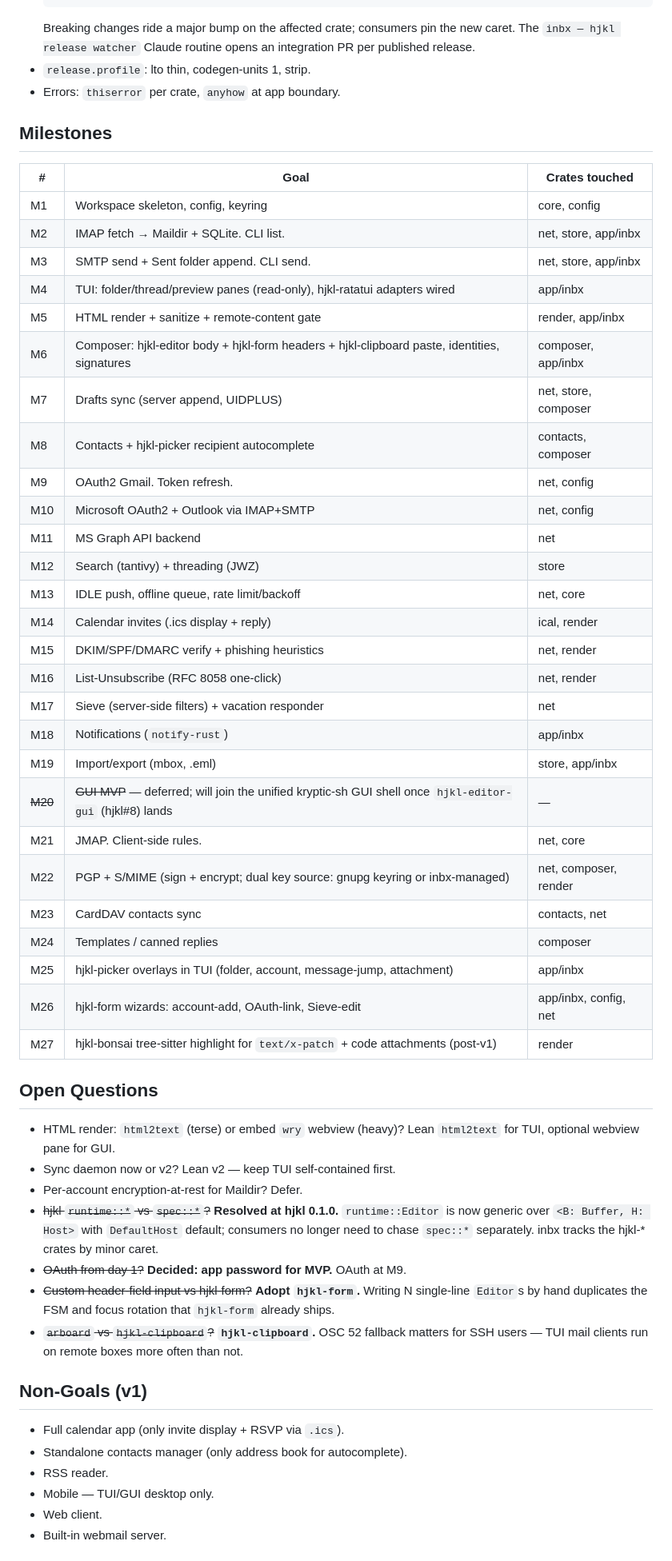
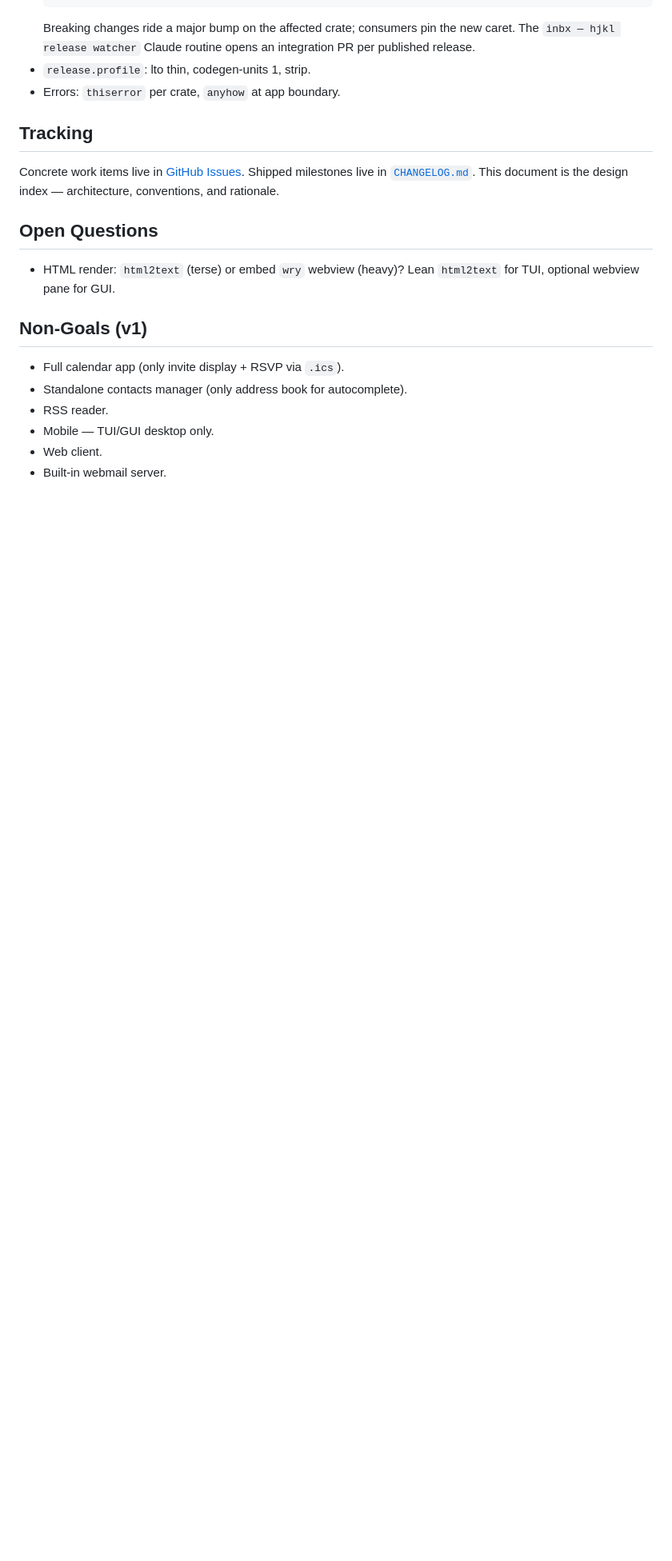
Before and after one commit to kryptic-sh/inbx, a Markdown page: PLAN.md, the part around one of its changes. Shown at 80% size. Rendered like a GitHub page; blank space fills up the shorter version.

Commit message:
docs(plan): trim milestones + resolved questions; tracking moves to issues
The Milestones table (M1-M27) and resolved Open Questions in PLAN.md were
two parallel sources of truth that drifted.  Tracking now lives in GitHub
Issues (open work) + CHANGELOG (shipped).  PLAN.md is the design index.

Drops:
  * Milestones table — replaced with a one-paragraph Tracking pointer.
  * Resolved Open Questions (hjkl runtime/spec, OAuth-from-day-1,
    hjkl-form vs custom headers, arboard vs hjkl-clipboard).
  * Encryption-at-rest open question (now issue #7).
  * Sync-daemon-now-or-v2 open question (now issue #3).

Trims:
  * Shared UI Crate section: keep design rationale, point tracking at #5,
    drop "reassess after inbx M5" (we're long past).

Fixes (stale):
  * Workspace layout: drop release-plz.toml (removed in BCTP migration).
  * Workflow listing: ci.yml + release.yml + pages.yml (no release-plz.yml,
    no cron.yml).

```diff
--- a/PLAN.md
+++ b/PLAN.md
@@ -341,55 +340,17 @@ shell rather than maintaining its own egui glue.
 - `release.profile`: lto thin, codegen-units 1, strip.
 - Errors: `thiserror` per crate, `anyhow` at app boundary.
 
-## Milestones
+## Tracking
 
-| #   | Goal                                                                                          | Crates touched        |
-| --- | --------------------------------------------------------------------------------------------- | --------------------- |
-| M1  | Workspace skeleton, config, keyring                                                           | core, config          |
-| M2  | IMAP fetch → Maildir + SQLite. CLI list.                                                      | net, store, app/inbx  |
-| M3  | SMTP send + Sent folder append. CLI send.                                                     | net, store, app/inbx  |
-| M4  | TUI: folder/thread/preview panes (read-only), hjkl-ratatui adapters wired                     | app/inbx              |
-| M5  | HTML render + sanitize + remote-content gate                                                  | render, app/inbx      |
-| M6  | Composer: hjkl-editor body + hjkl-form headers + hjkl-clipboard paste, identities, signatures | composer, app/inbx    |
-| M7  | Drafts sync (server append, UIDPLUS)                                                          | net, store, composer  |
-| M8  | Contacts + hjkl-picker recipient autocomplete                                                 | contacts, composer    |
-| M9  | OAuth2 Gmail. Token refresh.                                                                  | net, config           |
-| M10 | Microsoft OAuth2 + Outlook via IMAP+SMTP                                                      | net, config           |
-| M11 | MS Graph API backend                                                                          | net                   |
-| M12 | Search (tantivy) + threading (JWZ)                                                            | store                 |
-| M13 | IDLE push, offline queue, rate limit/backoff                                                  | net, core             |
-| M14 | Calendar invites (.ics display + reply)                                                       | ical, render          |
-| M15 | DKIM/SPF/DMARC verify + phishing heuristics                                                   | net, render           |
-| M16 | List-Unsubscribe (RFC 8058 one-click)                                                         | net, render           |
-| M17 | Sieve (server-side filters) + vacation responder                                              | net                   |
-| M18 | Notifications (`notify-rust`)                                                                 | app/inbx              |
-| M19 | Import/export (mbox, .eml)                                                                    | store, app/inbx       |
-| ~~M20~~ | ~~GUI MVP~~ — deferred; will join the unified kryptic-sh GUI shell once `hjkl-editor-gui` (hjkl#8) lands | —                     |
-| M21 | JMAP. Client-side rules.                                                                      | net, core             |
-| M22 | PGP + S/MIME (sign + encrypt; dual key source: gnupg keyring or inbx-managed)                 | net, composer, render |
-| M23 | CardDAV contacts sync                                                                         | contacts, net         |
-| M24 | Templates / canned replies                                                                    | composer              |
-| M25 | hjkl-picker overlays in TUI (folder, account, message-jump, attachment)                       | app/inbx              |
-| M26 | hjkl-form wizards: account-add, OAuth-link, Sieve-edit                                        | app/inbx, config, net |
-| M27 | hjkl-bonsai tree-sitter highlight for `text/x-patch` + code attachments (post-v1)             | render                |
+Concrete work items live in
+[GitHub Issues](https://github.com/kryptic-sh/inbx/issues). Shipped milestones
+live in [`CHANGELOG.md`](CHANGELOG.md). This document is the design index —
+architecture, conventions, and rationale.
 
 ## Open Questions
 
 - HTML render: `html2text` (terse) or embed `wry` webview (heavy)? Lean
   `html2text` for TUI, optional webview pane for GUI.
-- Sync daemon now or v2? Lean v2 — keep TUI self-contained first.
-- Per-account encryption-at-rest for Maildir? Defer.
-- ~~hjkl `runtime::*` vs `spec::*`?~~ **Resolved at hjkl 0.1.0.**
-  `runtime::Editor` is now generic over `<B: Buffer, H: Host>` with
-  `DefaultHost` default; consumers no longer need to chase `spec::*` separately.
-  inbx tracks the hjkl-\* crates by minor caret.
-- ~~OAuth from day 1?~~ **Decided: app password for MVP.** OAuth at M9.
-- ~~Custom header-field input vs hjkl-form?~~ **Adopt `hjkl-form`.** Writing N
-  single-line `Editor`s by hand duplicates the FSM and focus rotation that
-  `hjkl-form` already ships.
-- ~~`arboard` vs `hjkl-clipboard`?~~ **`hjkl-clipboard`.** OSC 52 fallback
-  matters for SSH users — TUI mail clients run on remote boxes more often than
-  not.
 
 ## Non-Goals (v1)
 
```
Also changed, not shown: other parts of PLAN.md (+8 -15 lines).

════════════════

Exercise requirements:
Would it be possible to give the material above again exactly, with the pictures left out?

Solution below:
Before and after one commit to kryptic-sh/inbx, a Markdown page: PLAN.md, the part around one of its changes. Shown at 80% size. Rendered like a GitHub page; blank space fills up the shorter version.

Commit message:
docs(plan): trim milestones + resolved questions; tracking moves to issues
The Milestones table (M1-M27) and resolved Open Questions in PLAN.md were
two parallel sources of truth that drifted.  Tracking now lives in GitHub
Issues (open work) + CHANGELOG (shipped).  PLAN.md is the design index.

Drops:
  * Milestones table — replaced with a one-paragraph Tracking pointer.
  * Resolved Open Questions (hjkl runtime/spec, OAuth-from-day-1,
    hjkl-form vs custom headers, arboard vs hjkl-clipboard).
  * Encryption-at-rest open question (now issue #7).
  * Sync-daemon-now-or-v2 open question (now issue #3).

Trims:
  * Shared UI Crate section: keep design rationale, point tracking at #5,
    drop "reassess after inbx M5" (we're long past).

Fixes (stale):
  * Workspace layout: drop release-plz.toml (removed in BCTP migration).
  * Workflow listing: ci.yml + release.yml + pages.yml (no release-plz.yml,
    no cron.yml).

```diff
--- a/PLAN.md
+++ b/PLAN.md
@@ -341,55 +340,17 @@ shell rather than maintaining its own egui glue.
 - `release.profile`: lto thin, codegen-units 1, strip.
 - Errors: `thiserror` per crate, `anyhow` at app boundary.
 
-## Milestones
+## Tracking
 
-| #   | Goal                                                                                          | Crates touched        |
-| --- | --------------------------------------------------------------------------------------------- | --------------------- |
-| M1  | Workspace skeleton, config, keyring                                                           | core, config          |
-| M2  | IMAP fetch → Maildir + SQLite. CLI list.                                                      | net, store, app/inbx  |
-| M3  | SMTP send + Sent folder append. CLI send.                                                     | net, store, app/inbx  |
-| M4  | TUI: folder/thread/preview panes (read-only), hjkl-ratatui adapters wired                     | app/inbx              |
-| M5  | HTML render + sanitize + remote-content gate                                                  | render, app/inbx      |
-| M6  | Composer: hjkl-editor body + hjkl-form headers + hjkl-clipboard paste, identities, signatures | composer, app/inbx    |
-| M7  | Drafts sync (server append, UIDPLUS)                                                          | net, store, composer  |
-| M8  | Contacts + hjkl-picker recipient autocomplete                                                 | contacts, composer    |
-| M9  | OAuth2 Gmail. Token refresh.                                                                  | net, config           |
-| M10 | Microsoft OAuth2 + Outlook via IMAP+SMTP                                                      | net, config           |
-| M11 | MS Graph API backend                                                                          | net                   |
-| M12 | Search (tantivy) + threading (JWZ)                                                            | store                 |
-| M13 | IDLE push, offline queue, rate limit/backoff                                                  | net, core             |
-| M14 | Calendar invites (.ics display + reply)                                                       | ical, render          |
-| M15 | DKIM/SPF/DMARC verify + phishing heuristics                                                   | net, render           |
-| M16 | List-Unsubscribe (RFC 8058 one-click)                                                         | net, render           |
-| M17 | Sieve (server-side filters) + vacation responder                                              | net                   |
-| M18 | Notifications (`notify-rust`)                                                                 | app/inbx              |
-| M19 | Import/export (mbox, .eml)                                                                    | store, app/inbx       |
-| ~~M20~~ | ~~GUI MVP~~ — deferred; will join the unified kryptic-sh GUI shell once `hjkl-editor-gui` (hjkl#8) lands | —                     |
-| M21 | JMAP. Client-side rules.                                                                      | net, core             |
-| M22 | PGP + S/MIME (sign + encrypt; dual key source: gnupg keyring or inbx-managed)                 | net, composer, render |
-| M23 | CardDAV contacts sync                                                                         | contacts, net         |
-| M24 | Templates / canned replies                                                                    | composer              |
-| M25 | hjkl-picker overlays in TUI (folder, account, message-jump, attachment)                       | app/inbx              |
-| M26 | hjkl-form wizards: account-add, OAuth-link, Sieve-edit                                        | app/inbx, config, net |
-| M27 | hjkl-bonsai tree-sitter highlight for `text/x-patch` + code attachments (post-v1)             | render                |
+Concrete work items live in
+[GitHub Issues](https://github.com/kryptic-sh/inbx/issues). Shipped milestones
+live in [`CHANGELOG.md`](CHANGELOG.md). This document is the design index —
+architecture, conventions, and rationale.
 
 ## Open Questions
 
 - HTML render: `html2text` (terse) or embed `wry` webview (heavy)? Lean
   `html2text` for TUI, optional webview pane for GUI.
-- Sync daemon now or v2? Lean v2 — keep TUI self-contained first.
-- Per-account encryption-at-rest for Maildir? Defer.
-- ~~hjkl `runtime::*` vs `spec::*`?~~ **Resolved at hjkl 0.1.0.**
-  `runtime::Editor` is now generic over `<B: Buffer, H: Host>` with
-  `DefaultHost` default; consumers no longer need to chase `spec::*` separately.
-  inbx tracks the hjkl-\* crates by minor caret.
-- ~~OAuth from day 1?~~ **Decided: app password for MVP.** OAuth at M9.
-- ~~Custom header-field input vs hjkl-form?~~ **Adopt `hjkl-form`.** Writing N
-  single-line `Editor`s by hand duplicates the FSM and focus rotation that
-  `hjkl-form` already ships.
-- ~~`arboard` vs `hjkl-clipboard`?~~ **`hjkl-clipboard`.** OSC 52 fallback
-  matters for SSH users — TUI mail clients run on remote boxes more often than
-  not.
 
 ## Non-Goals (v1)
 
```
Also changed, not shown: other parts of PLAN.md (+8 -15 lines).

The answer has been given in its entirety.